◆ **DATA SUPPLIED**:
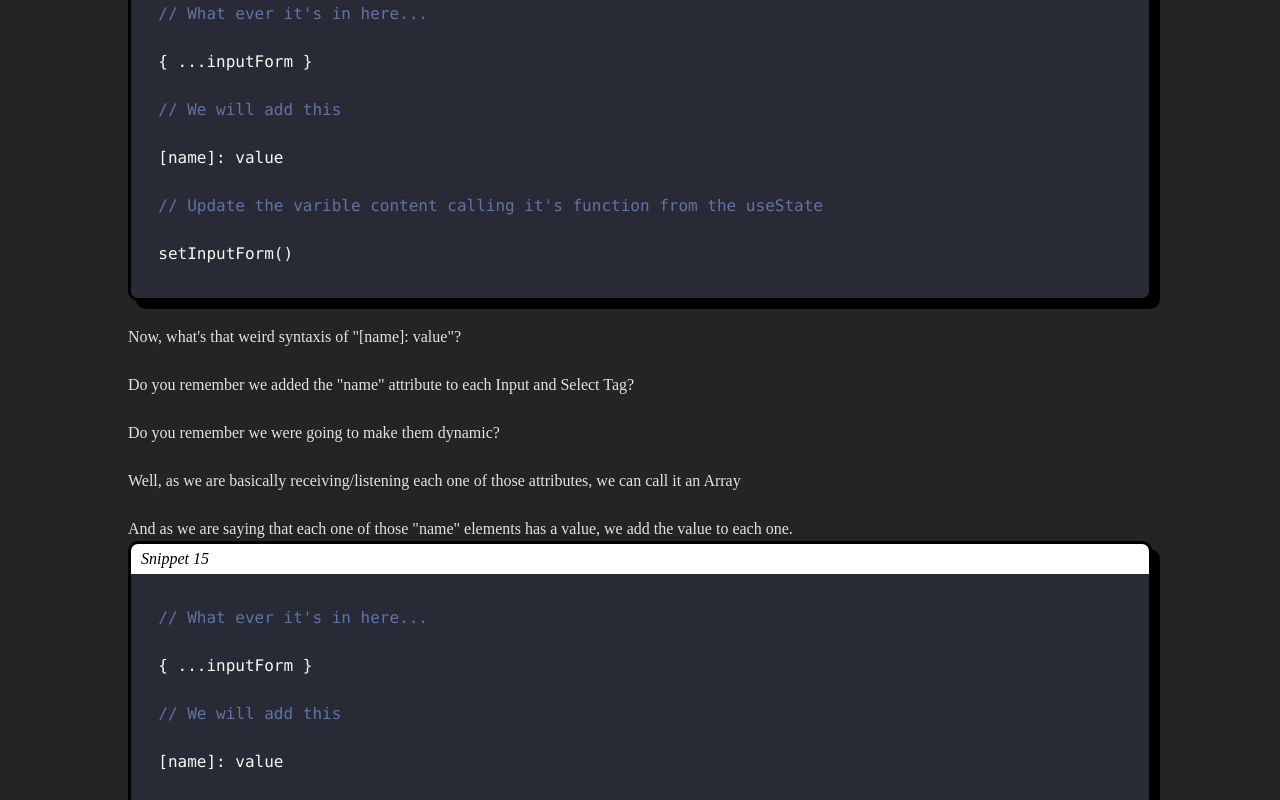
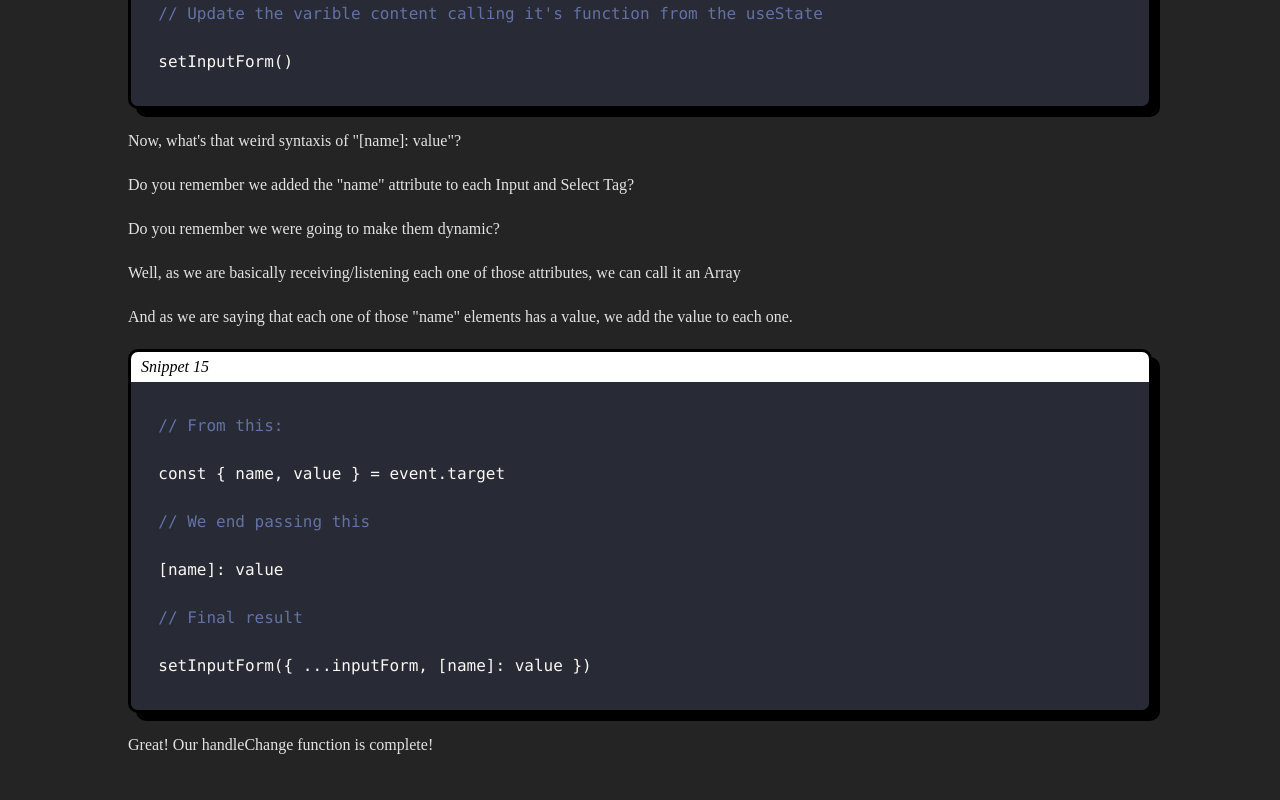
Before and after one commit to kinxori/inxel-test, a React (Vite) app: page / in a window 1280 px wide. Shown: the part 6740-7540 px from the top of the page. Built offline with nearby package versions, Linux system fonts and the light colour scheme.

Commit message:
deleted all <br> tags

```diff
--- a/src/App.jsx
+++ b/src/App.jsx
@@ -172,34 +172,44 @@ export default function App() {
 
 `;
 
+  const snippet15 = `
+  // From this:
+
+  const { name, value } = event.target
+
+  // We end passing this
+
+  [name]: value
+
+  // Final result
+
+  setInputForm({ ...inputForm, [name]: value })
+
+`;
+
   return (
     <article className="w-[80%] mx-auto my-20  font-[Rubik] ">
       <div className="">
         <h1 className=" text-[54px] font-bold    ">Hey There!</h1>
         <h3 className=" leading-[16px] font-bold     ">Welcome to this repository. </h3>
-        <br></br>
         <p className="font-sans leading-[18px]    ">
           Here you can have a look on 1 technical challenge I complete for Inxel. You can have a
           clear step by step view through the whole process.
         </p>
       </div>
       <InxelTest />
-      <div>
+      <div className="flex flex-col gap-5 ">
         <h3 className=" leading-[16px] font-bold   ">But... How does it work?</h3>
-        <br></br>
         <p>This is mainly a simple but really usefull contact manager.</p>
         <p>
           This is running in a local enviorment with hard-coded data. This was a project requirment
           but it can fetch any API to add real data.
         </p>
-        <br></br>
         <h3 className=" leading-[16px] font-bold   ">Step #1:</h3>
-        <br></br>
         <p>
           The first step was to make the whole structure in HTML. As we are working with React, the
           proper name would be JSX .
         </p>
-        <br></br>
         <div className="rounded-[10px] overflow-hidden drop-shadow-[8px_8px_0px_rgba(0,0,0,1)] border-black border-[3px]   ">
           <div className="w-[100%] h-[30px] bg-white flex items-center pl-[10px]   ">
             <i className="text-black  ">Snippet 1</i>
@@ -208,18 +218,13 @@ export default function App() {
             {snippet1}
           </SyntaxHighlighter>
         </div>
-        <br></br>
         <h3 className=" leading-[16px] font-bold ">Step #2</h3>
-        <br></br>
         <p>Here we add the attributes each tag will have in order to work as planned.</p>
-        <br></br>
         <p>
           We add the "name" attribute as an identifier. Then we add the "value and onChange" with
           "&#123; &#125;" so they can receive dynamic values or functions.
         </p>
-        <br></br>
         <p>This is how the input tag should look like:</p>
-        <br></br>
         <div className="rounded-[10px] overflow-hidden drop-shadow-[8px_8px_0px_rgba(0,0,0,1)] border-black border-[3px]   ">
           <div className="w-[100%] h-[30px] bg-white flex items-center pl-[10px]   ">
             <i className="text-black  ">Snippet 2</i>
@@ -228,9 +233,7 @@ export default function App() {
             {snippet2}
           </SyntaxHighlighter>
         </div>
-        <br></br>
         <p>Then we add the similar attributes to "option and select" tags:</p>
-        <br></br>
         <div className="rounded-[10px] overflow-hidden drop-shadow-[8px_8px_0px_rgba(0,0,0,1)] border-black border-[3px]   ">
           <div className="w-[100%] h-[30px] bg-white flex items-center pl-[10px]   ">
             <i className="text-black  ">Snippet 3</i>
@@ -240,12 +243,10 @@ export default function App() {
             {snippet3}
           </SyntaxHighlighter>
         </div>
-        <br></br>
         <p>
           The last tag we are missing here is the Button to submit the data collected. We need to
           add the "type=submit" and the "onClick=&#123;&#125;" to execute something when is clicked.
         </p>
-        <br></br>
         <div className="rounded-[10px] overflow-hidden drop-shadow-[8px_8px_0px_rgba(0,0,0,1)] border-black border-[3px]   ">
           <div className="w-[100%] h-[30px] bg-white flex items-center pl-[10px]   ">
             <i className="text-black  ">Snippet 4</i>
@@ -254,16 +255,13 @@ export default function App() {
             {snippet4}
           </SyntaxHighlighter>
         </div>
-        <br></br>
         <p>
           After that we keep adding attributes now to the buttons that are going to toggle the
           "Person and Company" list, as well as the "A-Z" button.
         </p>
-        <br></br>
         <p>
           We add the "&#123; &#125;" to the className because we need to make the styles dynamic:
         </p>
-        <br></br>
         <div className="rounded-[10px] overflow-hidden drop-shadow-[8px_8px_0px_rgba(0,0,0,1)] border-black border-[3px]   ">
           <div className="w-[100%] h-[30px] bg-white flex items-center pl-[10px]   ">
             <i className="text-black  ">Snippet 5</i>
@@ -272,16 +270,12 @@ export default function App() {
             {snippet5}
           </SyntaxHighlighter>
         </div>
-        <br></br>
         <h3 className=" leading-[16px] font-bold ">Step #3</h3>
-        <br></br>
         <p>At this point, we need to start creating the logic for this parent component.</p>
-        <br></br>
         <p>
           First we create the "useState" that is going to have the hard-coded data (We can use any
           API to download real users) and store them in the same useState.
         </p>
-        <br></br>
         <div className="rounded-[10px] overflow-hidden drop-shadow-[8px_8px_0px_rgba(0,0,0,1)] border-black border-[3px]   ">
           <div className="w-[100%] h-[30px] bg-white flex items-center pl-[10px]   ">
             <i className="text-black  ">Snippet 6</i>
@@ -290,26 +284,20 @@ export default function App() {
             {snippet6}
           </SyntaxHighlighter>
         </div>
-        <br></br>
         <p>As you can see, we only have 3 values per object:</p>
-        <br></br>
         <ul className="list-disc pl-[30px]">
           <li>name</li>
           <li>number</li>
           <li>type</li>
         </ul>
-        <br></br>
         <p>This is because for the purpose of the exercise, we don't need more data.</p>
-        <br></br>
         <p>
           Now we create the "useState" where we are going to receive the data from the Form Tag.
         </p>
-        <br></br>
         <p>
           Notice how we add the "name" as empty as well as the "number". But the "type" is already
           filled. This is because "person" will be the default value.
         </p>
-        <br></br>
         <div className="rounded-[10px] overflow-hidden drop-shadow-[8px_8px_0px_rgba(0,0,0,1)] border-black border-[3px]   ">
           <div className="w-[100%] h-[30px] bg-white flex items-center pl-[10px]   ">
             <i className="text-black  ">Snippet 7</i>
@@ -318,17 +306,14 @@ export default function App() {
             {snippet7}
           </SyntaxHighlighter>
         </div>
-        <br></br>
         <p>
           For now, we will have 2 main functions. 1 that handles the entry in the Input and Select
           Tags. And 2, the one that handles the Submit action.
         </p>
-        <br></br>
         <p>
           First, let's create "handleChange", this will control what happens with each Input Tag and
           with the Select and Option Tags.
         </p>
-        <br></br>
         <div className="rounded-[10px] overflow-hidden drop-shadow-[8px_8px_0px_rgba(0,0,0,1)] border-black border-[3px]   ">
           <div className="w-[100%] h-[30px] bg-white flex items-center pl-[10px]   ">
             <i className="text-black  ">Snippet 8</i>
@@ -337,22 +322,17 @@ export default function App() {
             {snippet8}
           </SyntaxHighlighter>
         </div>
-        <br></br>
         <p>Let's break it down:</p>
-        <br></br>
         <ul className="list-decimal pl-[30px]">
           <li>We receive an event</li>
           <li>We "extract" the name and the value from the event.target</li>
           <li>We "send" the receive data to the empty variable we create in the useState.</li>
         </ul>
-        <br></br>
         <p>Point #1:</p>
-        <br></br>
         <p>
           As for any onChange attribute, we are going to receive an event, that event is going to be
           passed in the function to use it.
         </p>
-        <br></br>
         <div className="rounded-[10px] overflow-hidden drop-shadow-[8px_8px_0px_rgba(0,0,0,1)] border-black border-[3px]   ">
           <div className="w-[100%] h-[30px] bg-white flex items-center pl-[10px]   ">
             <i className="text-black  ">Snippet 9</i>
@@ -361,12 +341,10 @@ export default function App() {
             {snippet9}
           </SyntaxHighlighter>
         </div>
-        <br></br>
         <p>
           Remember we add a "name" attribute to Inputs and Select Tags? Well, now we are going to
           use extract them from the "event.target.name".
         </p>
-        <br></br>
         <div className="rounded-[10px] overflow-hidden drop-shadow-[8px_8px_0px_rgba(0,0,0,1)] border-black border-[3px]   ">
           <div className="w-[100%] h-[30px] bg-white flex items-center pl-[10px]   ">
             <i className="text-black  ">Snippet 10</i>
@@ -375,13 +353,11 @@ export default function App() {
             {snippet10}
           </SyntaxHighlighter>
         </div>
-        <br></br>
         <p>
           For the value it could be a little tricky because we added a "value" attribute to Input,
           Select and Option Tags, but we are going to extract the "value" from Input and Select Tags
           only. You will get it soon!
         </p>
-        <br></br>
         <div className="rounded-[10px] overflow-hidden drop-shadow-[8px_8px_0px_rgba(0,0,0,1)] border-black border-[3px]   ">
           <div className="w-[100%] h-[30px] bg-white flex items-center pl-[10px]   ">
             <i className="text-black  ">Snippet 11</i>
@@ -390,12 +366,10 @@ export default function App() {
             {snippet11}
           </SyntaxHighlighter>
         </div>
-        <br></br>
         <p>
           Now if we apply some deconstruction, we can write the next lines because both "value" and
           "name" come from "event.target".
         </p>
-        <br></br>
         <div className="rounded-[10px] overflow-hidden drop-shadow-[8px_8px_0px_rgba(0,0,0,1)] border-black border-[3px]   ">
           <div className="w-[100%] h-[30px] bg-white flex items-center pl-[10px]   ">
             <i className="text-black  ">Snippet 12</i>
@@ -404,18 +378,15 @@ export default function App() {
             {snippet12}
           </SyntaxHighlighter>
         </div>
-        <br></br>
         <p>
           Great! Now we have to send the data entries to the "inputForm" variable we created in the
           "useState".
         </p>
-        <br></br>
         <p>
           For this we need to call the function "setInputForm" and with the spread operator state
           that what ever it's already in there, we are going to add the entry data from the Input
           and Select Tags.
         </p>
-        <br></br>
         <div className="rounded-[10px] overflow-hidden drop-shadow-[8px_8px_0px_rgba(0,0,0,1)] border-black border-[3px]   ">
           <div className="w-[100%] h-[30px] bg-white flex items-center pl-[10px]   ">
             <i className="text-black  ">Snippet 13</i>
@@ -424,13 +395,9 @@ export default function App() {
             {snippet13}
           </SyntaxHighlighter>
         </div>
-        <br></br>
         <p>Again, let's break it down:</p>
-        <br></br>
         <p>After using the Spread Operator, we have to state what we want to add.</p>
-        <br></br>
         <p>Check it out:</p>
-        <br></br>
         <div className="rounded-[10px] overflow-hidden drop-shadow-[8px_8px_0px_rgba(0,0,0,1)] border-black border-[3px]   ">
           <div className="w-[100%] h-[30px] bg-white flex items-center pl-[10px]   ">
             <i className="text-black  ">Snippet 14</i>
@@ -439,18 +406,13 @@ export default function App() {
             {snippet14}
           </SyntaxHighlighter>
         </div>
-        <br></br>
         <p>Now, what's that weird syntaxis of "[name]: value"?</p>
-        <br></br>
         <p>Do you remember we added the "name" attribute to each Input and Select Tag? </p>
-        <br></br>
         <p>Do you remember we were going to make them dynamic?</p>
-        <br></br>
         <p>
           Well, as we are basically receiving/listening each one of those attributes, we can call it
           an Array
         </p>
-        <br></br>
         <p>
           And as we are saying that each one of those "name" elements has a value, we add the value
           to each one.
@@ -460,9 +422,10 @@ export default function App() {
             <i className="text-black  ">Snippet 15</i>
           </div>
           <SyntaxHighlighter language="jsx" style={dracula}>
-            {snippet14}
+            {snippet15}
           </SyntaxHighlighter>
         </div>
+        <p>Great! Our handleChange function is complete!</p>
       </div>
     </article>
   );
```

◆ **EXERCISE**: Scan the entries above, and wherever a line holds the string "have", copy it.

◆ **EXERCISE OUTPUT**:
           Here you can have a look on 1 technical challenge I complete for Inxel. You can have a
         <p>Here we add the attributes each tag will have in order to work as planned.</p>
           First we create the "useState" that is going to have the hard-coded data (We can use any
         <p>As you can see, we only have 3 values per object:</p>
           For now, we will have 2 main functions. 1 that handles the entry in the Input and Select
           Great! Now we have to send the data entries to the "inputForm" variable we created in the
         <p>After using the Spread Operator, we have to state what we want to add.</p>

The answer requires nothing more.